For example, say you’re looking to meet up with a Ruby On Rails developer at a conference, Shhmooze will mine key channels to try and hook you up with someone with that background.

Honorable mention: First Aid British Red Cross

The British Red Cross’s First Aid app seems like a really extensive first aid app to bring life-saving skills to one and all. Featuring animated content, interactive quizzes, and videos, this app already has hundreds of thousands of downloads under its belt to date.

Honorable mention: Eye Check, Boots Opticians

An app from one of the UK’s biggest high street brands, Boots Opticians’ Eye Check app seems very good. It does what it says on the tin – a virtual eye-test for anyone concerned about their vision, though this won’t replicate a real-life test.

Pilot Uni

It seems like a lot of work has gone into making Pilot Uni the iPad app for trainee pilots. It won’t single-handedly earn you your wings, but it looks like a really neat tool to accompany you throughout your course. It interactively walks you through all essential scenarios needed to fly a  small aircraft.

Learn the Words: Animals

Screenshot 1 520x265 CircleMe, the interest based social network, wins AppCircus in London
Learn the Words: Animals was developed under the educational concept of ‘learning by doing’, with the purpose to encouraging a creative play-time for kids.

Containing original illustrations designed in-house, the app includes two sets of animals, Savannah and Farm, starting with a total of 20 animals (and more to follow).

Movellas

Movellas is an online writing platform and social community platform for young readers and writers. Movellas works on iOS and Android, with thousands of free stories published already.

Curzon Memory app

Explore the Curzon Cinema (near Bristol, England) for memories, from snogging in the back row, to the bomb that exploded outside the front entrance in 1941.

A really nice, sentimental app and real potential to roll this out across the country to cover more cinemas.

Surrey Police

What’s that you say, the police force have their own app? Yes, in this case, Surrey Police (England) have their own app. Well, the police have their own version of the app, and the public have their’s. And the developer behind it says there’s scope to roll this out to other forces across the UK.

At the time of writing, 500 police officers & staff use the app for quick real-time updates, and they can even request information from the public regarding crimes.

Midsummer Night’s Dream
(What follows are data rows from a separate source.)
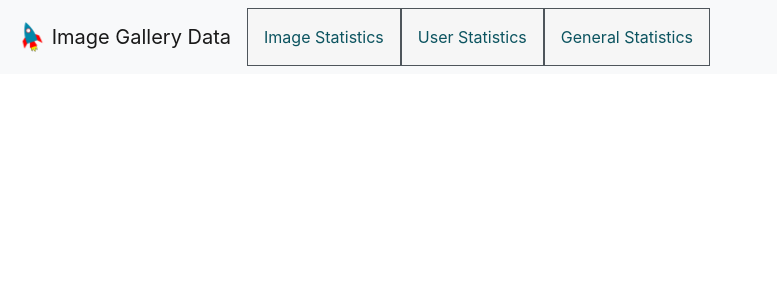
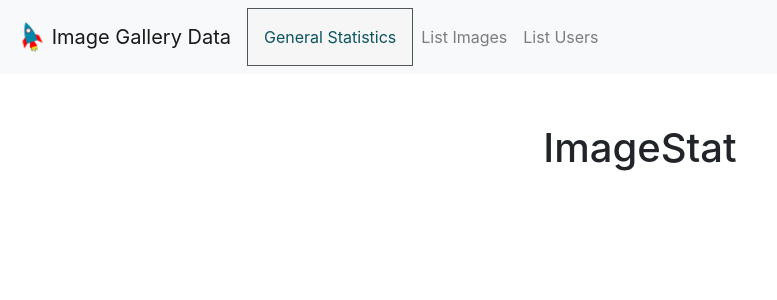
Before and after one commit to borisstojanovic/ImageGalleryDataPython, a Django app: page / in a window 1280 px wide. Shown: the top 300 px of the page, without its empty margins (0-777 px from the left). Run offline with Django 3.2, Linux system fonts and the light colour scheme; data that the repository does not hold is empty; some libraries are stand-ins or nearby versions.

Commit message:
Napravio prikaz grafika za korisnike, komentare i slike

```diff
--- a/imagegallery/imagestat/templates/imagestat/images.html
+++ b/imagegallery/imagestat/templates/imagestat/images.html
@@ -12,7 +12,7 @@
                 <p class="card-body">
                     <p class="card-text">{{ image.description }}</p>
                     <p class="card-text"><small class="text-muted">Created at {{ image.time }}</small></p>
-                    <a href="{% url 'imagestat:comments' image.id %}">Comments Total</a>
+                    <a href="{% url 'imagestat:comments_total' image.id %}">Comments Total</a>
                     <a href="{% url 'imagestat:comments' image.id %}">Comments By Date</a>
             </div>
         {% endfor %}
--- a/imagegallery/imagestat/templates/imagestat/test2.html
+++ b/imagegallery/imagestat/templates/imagestat/index.html
@@ -1,14 +1,13 @@
 {%  extends 'master.html' %}
 
 {% block title %}
-    Test
+    ImageStat
 {% endblock %}
 
 {%  block content %}
     <body>
       {% autoescape off %}
-          <h1>{{ title }}</h1>
-        {{ plot_div }}
+          <h1>{{ page_title }}</h1>
       {% endautoescape %}
     </body>
 {% endblock %}
--- a/imagegallery/imagestat/urls.py
+++ b/imagegallery/imagestat/urls.py
@@ -4,6 +4,14 @@ from . import views
 app_name = 'imagestat'
 
 urlpatterns = [
-    path('', views.images, name='images'),
-    path('/comments/<int:id>/', views.commentsbyimagetotal, name='comments'),
+    path('', views.index, name='index'),
+    path('images', views.images, name='images'),
+    path('comments/<int:id>/', views.commentsbyimagetotal, name='comments_total'),
+    path('image/comments/<int:id>/', views.commentsbyimage, name='comments'),
+    path('users', views.users, name='users'),
+    path('users/activity/<int:id>', views.useractivity, name='user_activity'),
+    path('users/all', views.usersbydate, name='users_by_date'),
+    path('comments/all', views.commentsbydate, name='comments_by_date'),
+    path('images/all', views.imagesbydate, name='images_by_date'),
+    path('activity', views.totalactivity, name='activity'),
 ]
--- a/imagegallery/imagestat/views.py
+++ b/imagegallery/imagestat/views.py
@@ -9,14 +9,8 @@ import datetime
 from django.core.paginator import Paginator, EmptyPage, PageNotAnInteger
 
 
-def home2(request):
-    x_data = [0, 1, 2, 3]
-    y_data = [x ** 2 for x in x_data]
-    plot_div = plot([Scatter(x=x_data, y=y_data,
-                             mode='lines', name='test',
-                             opacity=0.8, marker_color='green')],
-                    output_type='div')
-    return render(request, "imagestat\\test2.html", context={'plot_div': plot_div})
+def index(req):
+    return render(req, 'imagestat\\index.html', {'page_title': 'ImageStat'})
 
 
 def images(req):
@@ -34,40 +28,127 @@ def images(req):
     return render(req, 'imagestat\\images.html', {'images': images})
 
 
+def users(req):
+    user_list = User.objects.all()
+    page = req.GET.get('page', 1)
+
+    paginator = Paginator(user_list, 7)
+    try:
+        users = paginator.page(page)
+    except PageNotAnInteger:
+        users = paginator.page(1)
+    except EmptyPage:
+        users = paginator.page(paginator.num_pages)
+
+    return render(req, 'imagestat\\users.html', {'users': users})
+
+
 def imagesbydate(request):
-    x_data = Images.objects.extra({'date_created': "date(time)"}). \
-        values('date_created').annotate(created_count=Count('id')).order_by('time')
+    images = Images.objects.extra({'time': "date(time)"}). \
+        values('time').annotate(created_count=Count('id')).order_by('time')
 
+    images = list(images)
+
+    if len(images) == 0:
+        return render(request, "imagestat\\graph.html", context={'title': "No Data"})
+    else:
+        y_data = [x.get('created_count') for x in images]
+        x_data1 = [x.get('time') for x in images]
+        scatter = plotly.graph_objs.Scatter(x=x_data1, y=y_data, name='New Images', mode='markers + lines')
+
+        y_data2 = [x.get('created_count') for x in images]
+        x_data2 = [x.get('time') for x in images]
+
+        i = 1
+        while len(y_data2) > i:
+            y_data2[i] = y_data2[i - 1] + y_data2[i]
+            i += 1
+
+        scatter2 = plotly.graph_objs.Scatter(x=x_data2, y=y_data2, name='Total Images', mode='markers + lines')
+
+        layout = plotly.graph_objs.Layout(xaxis={'type': 'date',
+                                                 'tick0': x_data1[0] if len(x_data1) else datetime.date.today(),
+                                                 'tickmode': 'linear',
+                                                 'dtick': 86400000.0 * 1})  # 1 day
+        fig = plotly.graph_objs.Figure(data=[scatter, scatter2], layout=layout)
+        plot_div = plot(fig, output_type='div')
+        return render(request, "imagestat\\graph.html", context={'title': "Images", 'plot_div': plot_div})
+
+
+def usersbydate(request):
+    x_data = User.objects.extra({'date_created': "date(date_created)"}). \
+        values('date_created').annotate(created_count=Count('id')).order_by('date_created')
     x_data = list(x_data)
 
-    y_data = [x.get('created_count') for x in x_data]
-    x_data2 = [x.get('date_created') for x in x_data]
-    scatter = plotly.graph_objs.Scatter(x=x_data2, y=y_data)
-    layout = plotly.graph_objs.Layout(xaxis={'type': 'date',
-                                             'tick0': x_data2[0] if len(x_data2) else datetime.date.today(),
-                                             'tickmode': 'linear',
-                                             'dtick': 86400000.0 * 1})  # 1 day
-    fig = plotly.graph_objs.Figure(data=[scatter], layout=layout)
-    plot_div = plot(fig, output_type='div')
-    return render(request, "imagestat\\test2.html", context={'plot_div': plot_div})
+    if len(x_data) == 0:
+        return render(request, "imagestat\\graph.html", context={'plot_div': "No Data"})
+    else:
+        y_data = [x.get('created_count') for x in x_data]
+        x_data2 = [x.get('date_created') for x in x_data]
+        scatter = plotly.graph_objs.Scatter(x=x_data2, y=y_data, name='New Users', mode='markers + lines')
+
+        y_data2 = [x.get('created_count') for x in x_data]
+        i = 1
+        while len(y_data2) > i:
+            y_data2[i] = y_data2[i - 1] + y_data2[i]
+            i += 1
+
+        scatter2 = plotly.graph_objs.Scatter(x=x_data2, y=y_data2, name='Total Users', mode='markers + lines')
+
+        layout = plotly.graph_objs.Layout(xaxis={'type': 'date',
+                                                 'tick0': x_data2[0] if len(x_data2) else datetime.date.today(),
+                                                 'tickmode': 'linear',
+                                                 'dtick': 86400000.0 * 1})  # 1 day
+        fig = plotly.graph_objs.Figure(data=[scatter, scatter2], layout=layout)
+        plot_div = plot(fig, output_type='div')
+        return render(request, "imagestat\\graph.html", context={'title': "Users", 'plot_div': plot_div})
+
+
+def commentsbydate(request):
+    x_data = Comment.objects.extra({'date_created': "date(date_created)"}). \
+        values('date_created').annotate(created_count=Count('id')).order_by('date_created')
+    x_data = list(x_data)
+    if len(x_data) == 0:
+        return render(request, "imagestat\\graph.html", context={'plot_div': "No Data"})
+    else:
+        y_data = [x.get('created_count') for x in x_data]
+        x_data2 = [x.get('date_created') for x in x_data]
+        scatter = plotly.graph_objs.Scatter(x=x_data2, y=y_data, name='New Comments', mode='markers + lines')
+
+        y_data2 = [x.get('created_count') for x in x_data]
+        i = 1
+        while len(y_data2) > i:
+            y_data2[i] = y_data2[i - 1] + y_data2[i]
+            i += 1
+
+        scatter2 = plotly.graph_objs.Scatter(x=x_data2, y=y_data2, name='Total Comments', mode='markers + lines')
+
+        layout = plotly.graph_objs.Layout(xaxis={'type': 'date',
+                                                 'tick0': x_data2[0] if len(x_data2) else datetime.date.today(),
+                                                 'tickmode': 'linear',
+                                                 'dtick': 86400000.0 * 1})  # 1 day
+        fig = plotly.graph_objs.Figure(data=[scatter, scatter2], layout=layout)
+        plot_div = plot(fig, output_type='div')
+        return render(request, "imagestat\\graph.html", context={'title': "Comments", 'plot_div': plot_div})
 
 
 def commentsbyimage(request, id):
     x_data = Comment.objects.filter(image_id=id).extra({'date_created': "date(date_created)"}). \
         values('date_created').annotate(created_count=Count('id')).order_by('date_created')
     x_data = list(x_data)
-    y_data = [x.get('created_count') for x in x_data]
-    x_data2 = [x.get('date_created') for x in x_data]
-    print(x_data2)
-    print(y_data)
-    scatter = plotly.graph_objs.Scatter(x=x_data2, y=y_data)
-    layout = plotly.graph_objs.Layout(xaxis={'type': 'date',
-                                             'tick0': x_data2[0] if len(x_data2) else datetime.date.today(),
-                                             'tickmode': 'linear',
-                                             'dtick': 86400000.0 * 1})  # 1 day
-    fig = plotly.graph_objs.Figure(data=[scatter], layout=layout)
-    plot_div = plot(fig, output_type='div')
-    return render(request, "imagestat\\test2.html", context={'plot_div': plot_div})
+    if len(x_data) == 0:
+        return render(request, "imagestat\\graph.html", context={'plot_div': "No Data"})
+    else:
+        y_data = [x.get('created_count') for x in x_data]
+        x_data2 = [x.get('date_created') for x in x_data]
+        scatter = plotly.graph_objs.Scatter(x=x_data2, y=y_data)
+        layout = plotly.graph_objs.Layout(xaxis={'type': 'date',
+                                                 'tick0': x_data2[0] if len(x_data2) else datetime.date.today(),
+                                                 'tickmode': 'linear',
+                                                 'dtick': 86400000.0 * 1})  # 1 day
+        fig = plotly.graph_objs.Figure(data=[scatter], layout=layout)
+        plot_div = plot(fig, output_type='div')
+        return render(request, "imagestat\\graph.html", context={'plot_div': plot_div})
 
 
 def commentsbyimagetotal(request, id):
@@ -75,7 +156,7 @@ def commentsbyimagetotal(request, id):
         values('date_created').annotate(created_count=Count('id')).order_by('date_created')
     x_data = list(x_data)
     if len(x_data) == 0:
-        return render(request, "imagestat\\test2.html", context={'plot_div': 'No Data'})
+        return render(request, "imagestat\\graph.html", context={'plot_div': 'No Data'})
     else:
         y_data = [x.get('created_count') for x in x_data]
         i = 1
@@ -91,60 +172,80 @@ def commentsbyimagetotal(request, id):
                                                  'dtick': 86400000.0 * 1})  # 1 day
         fig = plotly.graph_objs.Figure(data=[scatter], layout=layout)
         plot_div = plot(fig, output_type='div')
-        return render(request, "imagestat\\test2.html", context={'plot_div': plot_div})
+        return render(request, "imagestat\\graph.html", context={'plot_div': plot_div})
 
 
-def useractivity(request):
-    x_data = Comment.objects.filter(user_id=2).extra({'date_created': "date(date_created)"}). \
+def useractivity(request, id):
+    comments = Comment.objects.filter(user_id=id).extra({'date_created': "date(date_created)"}). \
         values('date_created').annotate(created_count=Count('id')).order_by('date_created')
-    x_data = list(x_data)
-    y_data1 = [x.get('created_count') for x in x_data]
 
-    x_data1 = [x.get('date_created') for x in x_data]
-    scatter1 = plotly.graph_objs.Scatter(x=x_data1, y=y_data1, name='Comments', mode='markers + lines')
+    images = Images.objects.filter(owner_id=id).extra({'time': "date(time)"}). \
+        values('time').annotate(created_count=Count('id')).order_by('time')
 
-    x_data = Images.objects.filter(owner_id=2).extra({'time': "date(time)"}). \
-        values('time').annotate(created_count=Count('id')).order_by('time')
-    x_data = list(x_data)
-    y_data2 = [x.get('created_count') for x in x_data]
+    if len(comments) == 0 and len(images) == 0:
+        return render(request, "imagestat\\graph.html", context={'plot_div': "No data"})
+    else:
+        comments = list(comments)
+        y_data1 = [x.get('created_count') for x in comments]
 
-    x_data2 = [x.get('time') for x in x_data]
-    scatter2 = plotly.graph_objs.Scatter(x=x_data2, y=y_data2, name='Images', mode='markers + lines')
+        x_data1 = [x.get('date_created') for x in comments]
+        scatter1 = plotly.graph_objs.Scatter(x=x_data1, y=y_data1, name='Comments', mode='markers + lines')
 
-    layout = plotly.graph_objs.Layout(xaxis={'type': 'date',
-                                             'tick0': x_data1[0] if len(x_data1) else x_data2[0] if len(x_data2) else datetime.date.today(),
-                                             'tickmode': 'linear',
-                                             'dtick': 86400000.0 * 1})  # 1 day
+        images = list(images)
+        y_data2 = [x.get('created_count') for x in images]
 
-    fig = plotly.graph_objs.Figure(data=[scatter1, scatter2], layout=layout)
-    plot_div = plot(fig, output_type='div')
+        x_data2 = [x.get('time') for x in images]
+        scatter2 = plotly.graph_objs.Scatter(x=x_data2, y=y_data2, name='Images', mode='markers + lines')
 
-    return render(request, "imagestat\\test2.html", context={'plot_div': plot_div})
+        layout = plotly.graph_objs.Layout(xaxis={'type': 'date',
+                                                 'tick0': x_data1[0] if len(x_data1) else x_data2[0] if len(
+                                                     x_data2) else datetime.date.today(),
+                                                 'tickmode': 'linear',
+                                                 'dtick': 86400000.0 * 1})  # 1 day
+
+        fig = plotly.graph_objs.Figure(data=[scatter1, scatter2], layout=layout)
+        plot_div = plot(fig, output_type='div')
+
+        return render(request, "imagestat\\graph.html", context={'plot_div': plot_div})
 
 
 def totalactivity(request):
-    x_data = Comment.objects.extra({'date_created': "date(date_created)"}). \
+    comments = Comment.objects.extra({'date_created': "date(date_created)"}). \
         values('date_created').annotate(created_count=Count('id')).order_by('date_created')
-    x_data = list(x_data)
-    y_data1 = [x.get('created_count') for x in x_data]
 
-    x_data1 = [x.get('date_created') for x in x_data]
-    scatter1 = plotly.graph_objs.Scatter(x=x_data1, y=y_data1, name='Comments', mode='markers + lines')
+    images = Images.objects.extra({'time': "date(time)"}). \
+        values('time').annotate(created_count=Count('id')).order_by('time')
 
-    x_data = Images.objects.extra({'time': "date(time)"}). \
-        values('time').annotate(created_count=Count('id')).order_by('time')
-    x_data = list(x_data)
-    y_data2 = [x.get('created_count') for x in x_data]
+    users = User.objects.extra({'date_created': "date(date_created)"}). \
+        values('date_created').annotate(created_count=Count('id')).order_by('date_created')
 
-    x_data2 = [x.get('time') for x in x_data]
-    scatter2 = plotly.graph_objs.Scatter(x=x_data2, y=y_data2, name='Images', mode='markers + lines')
+    if len(comments) == 0 and len(images) == 0 and len(users) == 0:
+        return render(request, "imagestat\\graph.html", context={'plot_div': "No data"})
+    else:
+        comments = list(comments)
+        y_data1 = [x.get('created_count') for x in comments]
 
-    layout = plotly.graph_objs.Layout(xaxis={'type': 'date',
-                                             'tick0': x_data1[0] if len(x_data1) else x_data2[0] if len(x_data2) else datetime.datetime.now(),
-                                             'tickmode': 'linear',
-                                             'dtick': 86400000.0 * 1})  # 1 day
+        x_data1 = [x.get('date_created') for x in comments]
+        scatter1 = plotly.graph_objs.Scatter(x=x_data1, y=y_data1, name='Comments', mode='markers + lines')
 
-    fig = plotly.graph_objs.Figure(data=[scatter1, scatter2], layout=layout)
-    plot_div = plot(fig, output_type='div')
+        images = list(images)
+        y_data2 = [x.get('created_count') for x in images]
 
-    return render(request, "imagestat\\test2.html", context={'title': 'Activity', 'plot_div': plot_div})
+        x_data2 = [x.get('time') for x in images]
+        scatter2 = plotly.graph_objs.Scatter(x=x_data2, y=y_data2, name='Images', mode='markers + lines')
+
+        users = list(users)
+        y_data3 = [x.get('created_count') for x in users]
+        x_data3 = [x.get('date_created') for x in users]
+        scatter3 = plotly.graph_objs.Scatter(x=x_data3, y=y_data3, name='Users', mode='markers + lines')
+
+        layout = plotly.graph_objs.Layout(xaxis={'type': 'date',
+                                                 'tick0': x_data1[0] if len(x_data1) else x_data2[0] if len(
+                                                     x_data2) else datetime.date.today(),
+                                                 'tickmode': 'linear',
+                                                 'dtick': 86400000.0 * 1})  # 1 day
+
+        fig = plotly.graph_objs.Figure(data=[scatter1, scatter2, scatter3], layout=layout)
+        plot_div = plot(fig, output_type='div')
+
+        return render(request, "imagestat\\graph.html", context={'plot_div': plot_div})
--- a/imagegallery/templates/header.html
+++ b/imagegallery/templates/header.html
@@ -48,27 +48,20 @@
         Image Gallery Data
     </a>
     <div class="dropdown">
-        <button class="dropbtn">Image Statistics</button>
+        <button class="dropbtn">General Statistics</button>
             <div class="dropdown-content">
-                <a href="{% url 'imagestat:images' %}">Link 1</a>
-                <a href="{% url 'imagestat:images' %}">Link 2</a>
-                <a href="{% url 'imagestat:images' %}">Link 3</a>
+                <a href="{% url 'imagestat:images_by_date' %}">Images By Date</a>
+                <a href="{% url 'imagestat:comments_by_date' %}">Comments By Date</a>
+                <a href="{% url 'imagestat:users_by_date' %}">Users By Date</a>
+                <a href="{% url 'imagestat:activity' %}">General Activity</a>
             </div>
     </div>
-    <div class="dropdown">
-        <button class="dropbtn">User Statistics</button>
-            <div class="dropdown-content">
-                <a href="{% url 'imagestat:images' %}">Comments By Date</a>
-                <a href="{% url 'imagestat:images' %}">Images By Date</a>
-                <a href="{% url 'imagestat:images' %}">General</a>
-            </div>
-    </div>
-    <div class="dropdown">
-        <button class="dropbtn">General Statistics</button>
-            <div class="dropdown-content">
-                <a href="{% url 'imagestat:images' %}">Link 1</a>
-                <a href="{% url 'imagestat:images' %}">Link 2</a>
-                <a href="{% url 'imagestat:images' %}">Link 3</a>
-            </div>
-    </div>
+    <ul class="navbar-nav mr-auto">
+        <li class="nav-item">
+            <a class="nav-link" href="{% url 'imagestat:images' %}">List Images</a>
+        </li>
+        <li class="nav-item">
+            <a class="nav-link" href="{% url 'imagestat:users' %}">List Users</a>
+        </li>
+    </ul>
 </nav>
```
Also changed, not shown: imagegallery/imagestat/templates/imagestat/graph.html (added, +14 -0 lines), imagegallery/imagestat/templates/imagestat/users.html (+37 -9 lines).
A Midsummer Night’s Dream is an app for children, which follows the plot of the original play closely but with a short rhyming text. Fully interactive, illustrations, lots of puzzles and riddles, bilingual English/Spanish, voice recording and more. A lot of work clearly went into re-imagining Shakespeare’s classic play for kids.